The language we use matters. The words we choose and the ways we write them have the potential to either reinforce or oppose normative understandings of power hierarchies. When it comes to gender specifically, there are some explicit ways language perpetuates the patriarchy. It is no secret that the word “woman”/ “women” simply cannot be spelled without the word “man”/ “men.” The implications of this reveal themselves in the culturally prominent idea that women are innately dependent on men. In other words, not only are women regarded as inferior to men, but they are also thought to need men in order to be successful or valuable.
These spellings reinforce a hierarchy that disadvantages women in very calculated and intentional ways. Masculine coding is present in many words that wield significant influence on how we conceptualize binary gender separations. Notably, “human”/ “humanity,” like “woman”/ “women,” also depends on the inclusion of “man.” This implies men as a collective default, making women inherently second class in nature. Other noteworthy examples are the words “history” and “hero”: the presence of “his” is “history” inherently excludes the contributions and achievements of women and non-men, while the “he” in “hero” ties ideas of bravery, strength, and idols to masculinity.

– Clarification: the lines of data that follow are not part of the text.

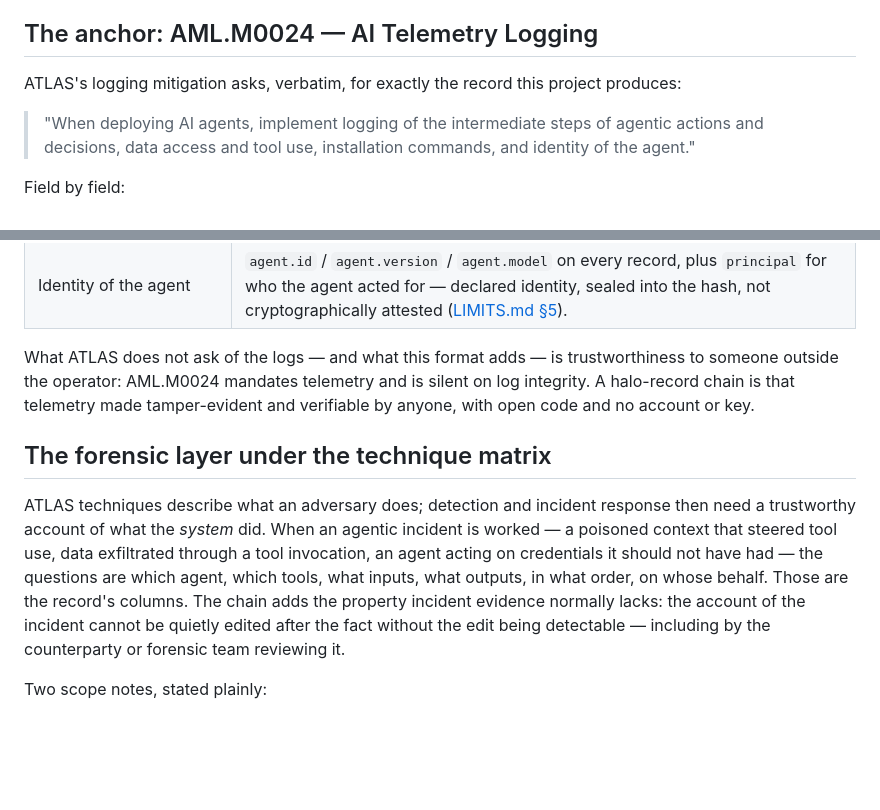
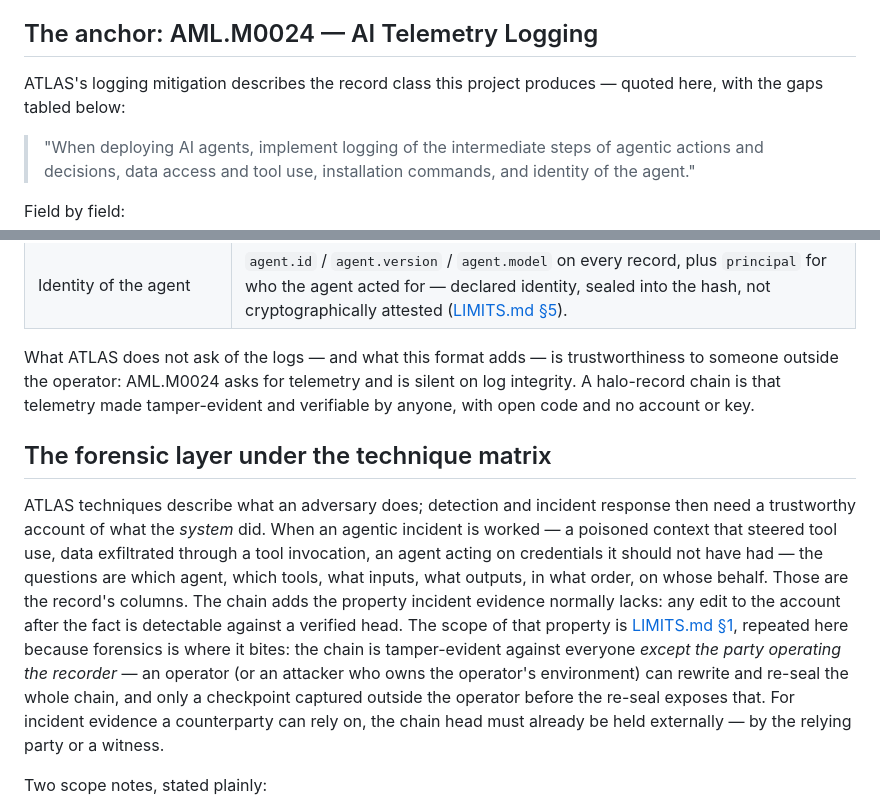
Before and after one commit to bkuan001/halo-record, a Markdown page: ATLAS.md, 2 parts joined by grey strips. Rendered like a GitHub page; blank space fills up the shorter version.

```diff
--- a/ATLAS.md
+++ b/ATLAS.md
@@ -6,7 +6,7 @@ halo-record's place in that landscape is one specific mitigation, plus the foren
 
 ## The anchor: AML.M0024 — AI Telemetry Logging
 
-ATLAS's logging mitigation asks, verbatim, for exactly the record this project produces:
+ATLAS's logging mitigation describes the record class this project produces — quoted here, with the gaps tabled below:
 
 > "When deploying AI agents, implement logging of the intermediate steps of agentic actions and decisions, data access and tool use, installation commands, and identity of the agent."
 
@@ -19,11 +19,11 @@ Field by field:
 | Installation commands | Recordable as actions where they flow through an instrumented path — bounded by the capture surface ([LIMITS.md §4](https://github.com/bkuan001/halo-record/blob/main/LIMITS.md)). |
 | Identity of the agent | `agent.id` / `agent.version` / `agent.model` on every record, plus `principal` for who the agent acted for — declared identity, sealed into the hash, not cryptographically attested ([LIMITS.md §5](https://github.com/bkuan001/halo-record/blob/main/LIMITS.md)). |
 
-What ATLAS does not ask of the logs — and what this format adds — is trustworthiness to someone outside the operator: AML.M0024 mandates telemetry and is silent on log integrity. A halo-record chain is that telemetry made tamper-evident and verifiable by anyone, with open code and no account or key.
+What ATLAS does not ask of the logs — and what this format adds — is trustworthiness to someone outside the operator: AML.M0024 asks for telemetry and is silent on log integrity. A halo-record chain is that telemetry made tamper-evident and verifiable by anyone, with open code and no account or key.
 
 ## The forensic layer under the technique matrix
 
-ATLAS techniques describe what an adversary does; detection and incident response then need a trustworthy account of what the *system* did. When an agentic incident is worked — a poisoned context that steered tool use, data exfiltrated through a tool invocation, an agent acting on credentials it should not have had — the questions are which agent, which tools, what inputs, what outputs, in what order, on whose behalf. Those are the record's columns. The chain adds the property incident evidence normally lacks: the account of the incident cannot be quietly edited after the fact without the edit being detectable — including by the counterparty or forensic team reviewing it.
+ATLAS techniques describe what an adversary does; detection and incident response then need a trustworthy account of what the *system* did. When an agentic incident is worked — a poisoned context that steered tool use, data exfiltrated through a tool invocation, an agent acting on credentials it should not have had — the questions are which agent, which tools, what inputs, what outputs, in what order, on whose behalf. Those are the record's columns. The chain adds the property incident evidence normally lacks: any edit to the account after the fact is detectable against a verified head. The scope of that property is [LIMITS.md §1](https://github.com/bkuan001/halo-record/blob/main/LIMITS.md), repeated here because forensics is where it bites: the chain is tamper-evident against everyone *except the party operating the recorder* — an operator (or an attacker who owns the operator's environment) can rewrite and re-seal the whole chain, and only a checkpoint captured outside the operator before the re-seal exposes that. For incident evidence a counterparty can rely on, the chain head must already be held externally — by the relying party or a witness.
 
 Two scope notes, stated plainly:
 
```
Also changed, not shown: AICM.md (+6 -6 lines).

Expanding on masculinity as a collective default, think about what is considered gender neutral in our existing language. There are many words with both a feminine and masculine form--and, in the absence of an option that is gender non-specific, the general consensus is for the masculine version to function as representative of everyone. This usage reinforces the idea that men are the template for all people, regardless of differing bodies or genders.
Some examples are: god (vs goddess), emperor (vs empress), master (vs mistress), hero (vs heroine), congressman (vs congresswoman), salesman (vs saleswoman), mailman or postman (vs mailwoman or postwoman), fireman (vs firewoman), policeman (vs policewoman), waiter (vs waitress), and actor (vs actress). For these and many others, the masculine forms can function as either specific to men, or as a blanket application to all genders and bodies. On the other hand, the feminine forms exclusively function as an optional specification towards womanhood. This supports a gendered hierarchy in which masculinity is considered all-encompassing, and therefore is granted much more power and influence as compared to femininity.
Language is always changing, which makes being conscious of the language we use an ongoing effort. One of the primary ways language is shifting as it relates to gender is to best accommodate, affirm, and support people of all genders, including those beyond or outside the binary. To learn more about linguistic alternatives to male-dominant language, check out OEP-GenderJustice’s Facebook Unit, “Gender & (Changing) Language.”
If you are interested in further exploring the complexities of gender, please join OEP-GenderJustice’s Facebook group.